I finished weaving the dishcloths. They did not take long, not compared with the time it would have taken to knit ten. It was good to take them off the loom and see that the last few were far superior to the first. My weaving had improved with practise. I have hemmed a couple.
I always forget how time-consuming machine stitching can be. I have to remind myself, that like the weaving, it is only fast compared with knitting. It still takes time for the stitches to form, even though the fabric is already there. And as I do not want the ends of these dishcloths to fray, I am using a short stitch length, and some strange zigzag-related stitches, and stitching each end twice.
I now think that dishcloths make a good beginner’s project. They can be made relatively quickly while learning the craft. They are made of cotton, so unlikely to trigger allergies (but of course, there is no guarantee). They do not need to be perfectly formed in order to be useful, so the very first wonky non-square can still wash dishes or wipe benches. Does anyone ever complete, let alone wear, that first scarf they are told to make when learning how to knit? And does the weaving sampler ever see the light of day? Maybe bits of crochet are used as coasters, or incorporated into cushions or rugs. For children learning to knit, I recommend a small square that can be stitched into a finger puppet (which finger it fits, or how many, depends on the tension of the child’s knitting). But for adults, I recommend the dishcloth!

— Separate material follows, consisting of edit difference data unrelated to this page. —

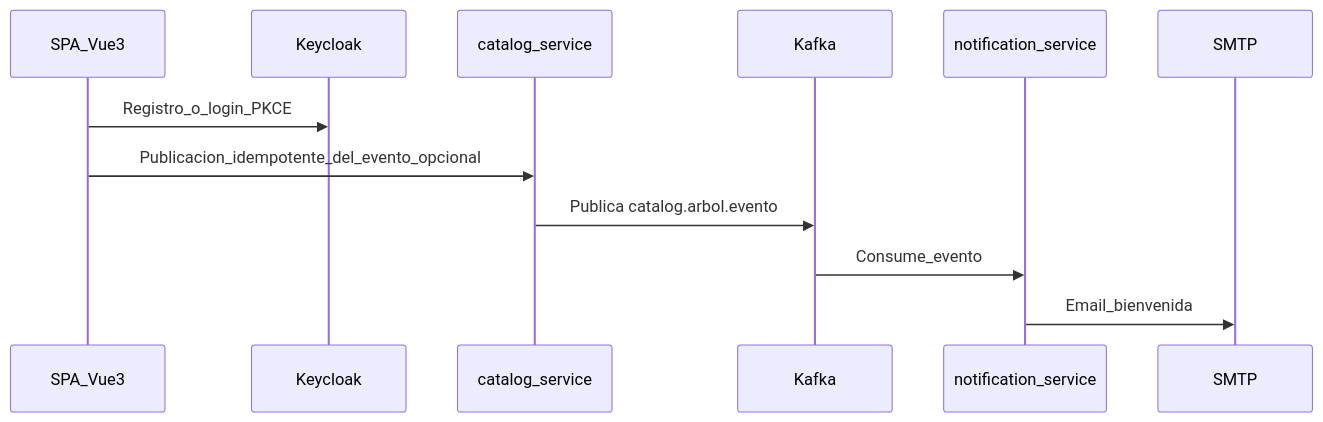
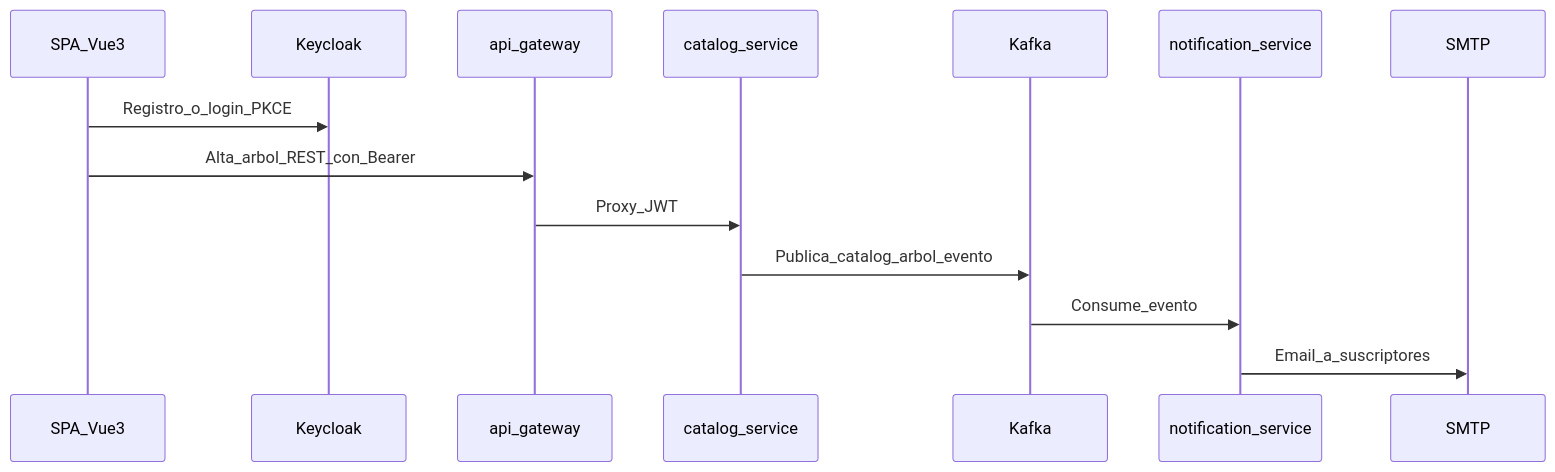
Before and after one commit to LIDR-academy/AI4Devs-finalproject: the fourth of 18 diagrams in readme.md, drawn with Mermaid. The commit also changed other lines of this file and 319 other files, not shown here.

````diff
--- a/readme.md
+++ b/readme.md
@@ -199,14 +323,16 @@
 ```mermaid
 sequenceDiagram
   participant SPA as SPA_Vue3
   participant KC as Keycloak
+  participant GW as api_gateway
   participant CAT as catalog_service
   participant K as Kafka
   participant N as notification_service
   participant Mail as SMTP
   SPA->>KC: Registro_o_login_PKCE
-  SPA->>CAT: Publicacion_idempotente_del_evento_opcional
-  CAT->>K: Publica catalog.arbol.evento
+  SPA->>GW: Alta_arbol_REST_con_Bearer
+  GW->>CAT: Proxy_JWT
+  CAT->>K: Publica_catalog_arbol_evento
   K->>N: Consume_evento
-  N->>Mail: Email_bienvenida
+  N->>Mail: Email_a_suscriptores
 ```
````
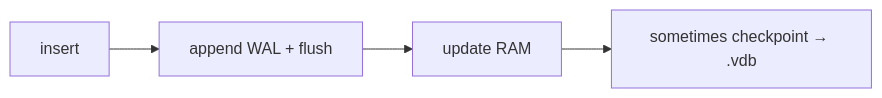
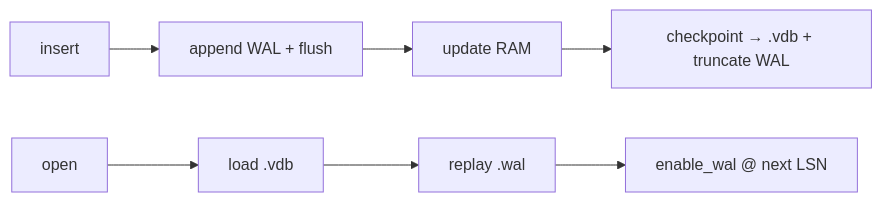
One commit to Kumario1/vectorDB changed the fifth of 5 diagrams in README.md. Above: the diagram before and after it, drawn with Mermaid. The commit also changed other lines of this file and 5 other files, not shown here.

First line of the commit message:
feat: wire WAL into VectorDB with open, replay, and checkpoint

````diff
--- a/README.md
+++ b/README.md
@@ -373,6 +373,9 @@
 ```mermaid
 flowchart LR
   op["insert"] --> wal["append WAL + flush"]
   wal --> mem["update RAM"]
-  mem --> cp["sometimes checkpoint → .vdb"]
+  mem --> cp["checkpoint → .vdb + truncate WAL"]
+  open["open"] --> snap["load .vdb"]
+  snap --> replay["replay .wal"]
+  replay --> writer["enable_wal @ next LSN"]
 ```
````
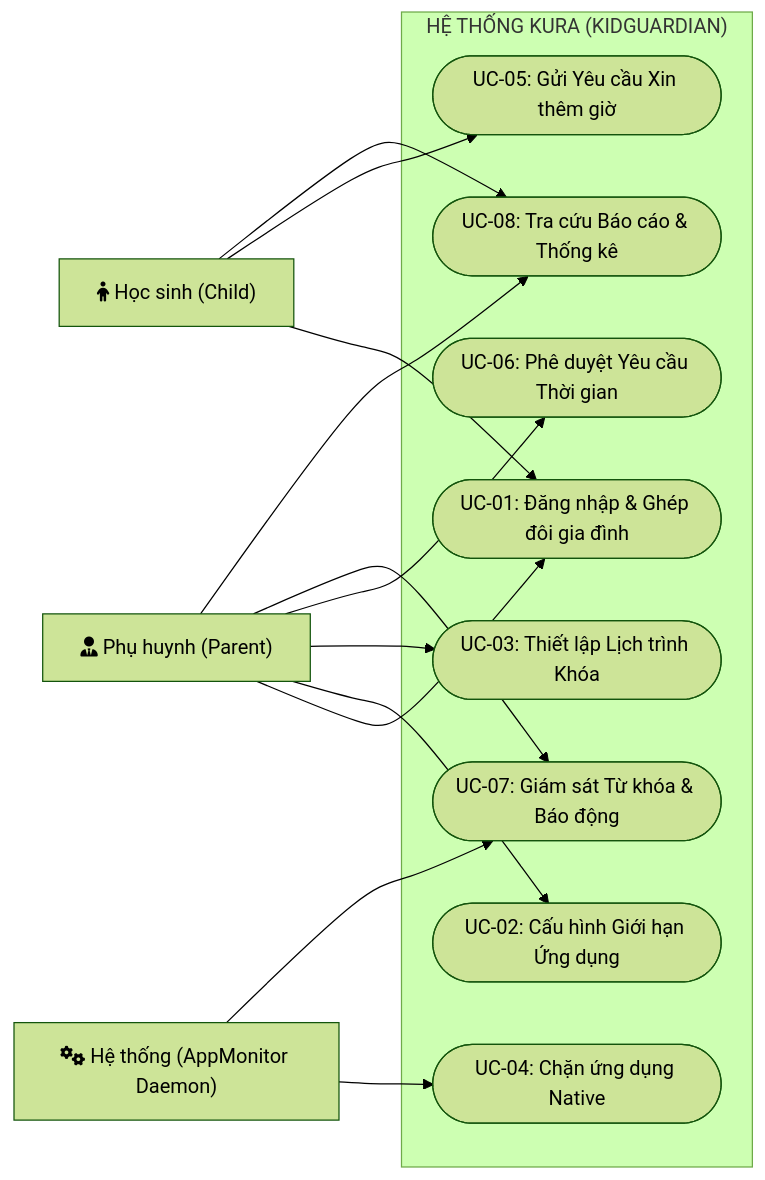
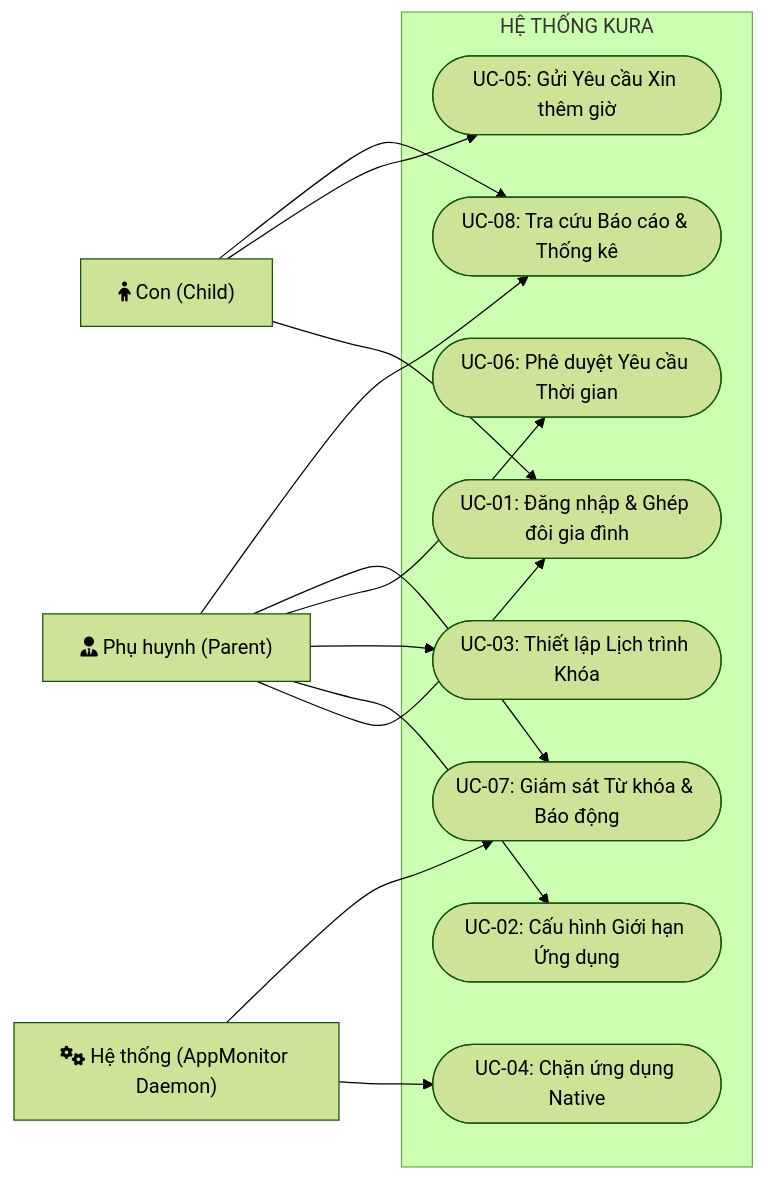
Before and after one commit to minhduc01168/KidGuardian-THPT: the first of 20 diagrams in docs/Kura_Technical_Analysis.md, drawn with Mermaid (forest theme). The commit also changed other lines of this file, not shown here.

Commit message:
docs: standardize terminology to Kura, Phụ huynh and Con, align diagrams with codebase

````diff
--- a/docs/Kura_Technical_Analysis.md
+++ b/docs/Kura_Technical_Analysis.md
@@ -249,31 +249,31 @@
 ```mermaid
 flowchart LR
-    subgraph Kura_System ["HỆ THỐNG KURA (KIDGUARDIAN)"]
-        UC1(["UC-01: Đăng nhập & Ghép đôi gia đình"])
-        UC2(["UC-02: Cấu hình Giới hạn Ứng dụng"])
-        UC3(["UC-03: Thiết lập Lịch trình Khóa"])
-        UC4(["UC-04: Chặn ứng dụng Native"])
-        UC5(["UC-05: Gửi Yêu cầu Xin thêm giờ"])
-        UC6(["UC-06: Phê duyệt Yêu cầu Thời gian"])
-        UC7(["UC-07: Giám sát Từ khóa & Báo động"])
-        UC8(["UC-08: Tra cứu Báo cáo & Thống kê"])
-    end
+ subgraph Kura_System ["HỆ THỐNG KURA"]
+ UC1(["UC-01: Đăng nhập & Ghép đôi gia đình"])
+ UC2(["UC-02: Cấu hình Giới hạn Ứng dụng"])
+ UC3(["UC-03: Thiết lập Lịch trình Khóa"])
+ UC4(["UC-04: Chặn ứng dụng Native"])
+ UC5(["UC-05: Gửi Yêu cầu Xin thêm giờ"])
+ UC6(["UC-06: Phê duyệt Yêu cầu Thời gian"])
+ UC7(["UC-07: Giám sát Từ khóa & Báo động"])
+ UC8(["UC-08: Tra cứu Báo cáo & Thống kê"])
+ end
 
-    Parent["fa:fa-user-tie Phụ huynh (Parent)"]
-    Child["fa:fa-child Học sinh (Child)"]
-    System["fa:fa-cogs Hệ thống (AppMonitor Daemon)"]
+ Parent["fa:fa-user-tie Phụ huynh (Parent)"]
+ Child["fa:fa-child Con (Child)"]
+ System["fa:fa-cogs Hệ thống (AppMonitor Daemon)"]
 
-    Parent --> UC1
-    Parent --> UC2
-    Parent --> UC3
-    Parent --> UC6
-    Parent --> UC7
-    Parent --> UC8
+ Parent --> UC1
+ Parent --> UC2
+ Parent --> UC3
+ Parent --> UC6
+ Parent --> UC7
+ Parent --> UC8
 
-    Child --> UC1
-    Child --> UC5
-    Child --> UC8
+ Child --> UC1
+ Child --> UC5
+ Child --> UC8
 
-    System --> UC4
-    System --> UC7
+ System --> UC4
+ System --> UC7
 ```
````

If you are in the mood for reading a novel containing details of someone’s machine sewing projects, I recommend “The Dive from Clausen’s Pier” by Ann Packer. It was published in 2002. The sewing is not the main point of the novel, but it is present throughout, and I liked the realistic time frames associated with the completion of projects. “The House of Eliot”, by Jean Marsh, is a more light-hearted novel, but also good at describing the amount of work that goes into the creation of a garment. (Yes, the TV series came first, but DVDs did not exist, so extra revenue was generated by selling book adaptations. Also, I do not recommend the sequel – I gave my copy to the op shop.)